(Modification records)
::::
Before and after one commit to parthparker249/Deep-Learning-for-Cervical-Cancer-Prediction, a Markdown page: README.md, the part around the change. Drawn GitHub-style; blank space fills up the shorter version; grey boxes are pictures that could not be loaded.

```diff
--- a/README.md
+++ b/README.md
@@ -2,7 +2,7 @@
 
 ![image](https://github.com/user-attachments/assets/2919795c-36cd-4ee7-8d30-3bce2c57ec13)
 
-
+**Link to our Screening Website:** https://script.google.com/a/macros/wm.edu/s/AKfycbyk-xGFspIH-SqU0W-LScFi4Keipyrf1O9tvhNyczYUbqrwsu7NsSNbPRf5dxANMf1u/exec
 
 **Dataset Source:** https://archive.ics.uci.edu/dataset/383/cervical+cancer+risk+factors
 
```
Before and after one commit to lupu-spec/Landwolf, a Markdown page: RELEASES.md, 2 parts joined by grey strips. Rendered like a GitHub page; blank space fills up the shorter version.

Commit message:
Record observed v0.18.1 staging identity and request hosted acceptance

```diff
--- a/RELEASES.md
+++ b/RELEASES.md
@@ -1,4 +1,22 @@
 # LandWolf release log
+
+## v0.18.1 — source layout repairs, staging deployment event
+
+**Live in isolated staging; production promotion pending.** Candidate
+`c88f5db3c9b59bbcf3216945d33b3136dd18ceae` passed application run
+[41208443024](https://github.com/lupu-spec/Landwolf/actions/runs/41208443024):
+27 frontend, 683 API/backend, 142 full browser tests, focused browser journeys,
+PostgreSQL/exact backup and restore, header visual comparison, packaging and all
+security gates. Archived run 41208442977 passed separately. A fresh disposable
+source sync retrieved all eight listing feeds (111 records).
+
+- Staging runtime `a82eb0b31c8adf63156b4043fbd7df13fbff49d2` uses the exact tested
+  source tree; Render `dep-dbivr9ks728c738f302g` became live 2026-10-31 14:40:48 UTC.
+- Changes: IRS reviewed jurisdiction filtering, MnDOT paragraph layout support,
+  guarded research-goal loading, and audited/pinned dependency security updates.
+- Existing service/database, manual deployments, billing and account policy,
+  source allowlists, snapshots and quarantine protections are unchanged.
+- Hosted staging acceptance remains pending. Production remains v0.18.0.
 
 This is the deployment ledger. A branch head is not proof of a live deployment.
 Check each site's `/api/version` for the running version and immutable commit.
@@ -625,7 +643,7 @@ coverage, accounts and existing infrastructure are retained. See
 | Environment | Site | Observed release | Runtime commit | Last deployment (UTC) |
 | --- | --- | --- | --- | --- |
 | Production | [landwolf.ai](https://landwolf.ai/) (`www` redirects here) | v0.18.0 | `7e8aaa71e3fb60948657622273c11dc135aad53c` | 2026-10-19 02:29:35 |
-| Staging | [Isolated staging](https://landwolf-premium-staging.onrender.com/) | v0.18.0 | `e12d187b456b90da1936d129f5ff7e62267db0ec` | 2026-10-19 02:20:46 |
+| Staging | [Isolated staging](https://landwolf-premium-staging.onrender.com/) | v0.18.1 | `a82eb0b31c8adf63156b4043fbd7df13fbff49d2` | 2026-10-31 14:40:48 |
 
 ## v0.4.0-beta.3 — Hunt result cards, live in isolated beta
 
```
::::
Write down how many lines of the data above contain the word "RELEASES", with nothing else.

#### ANSWER BELOW
3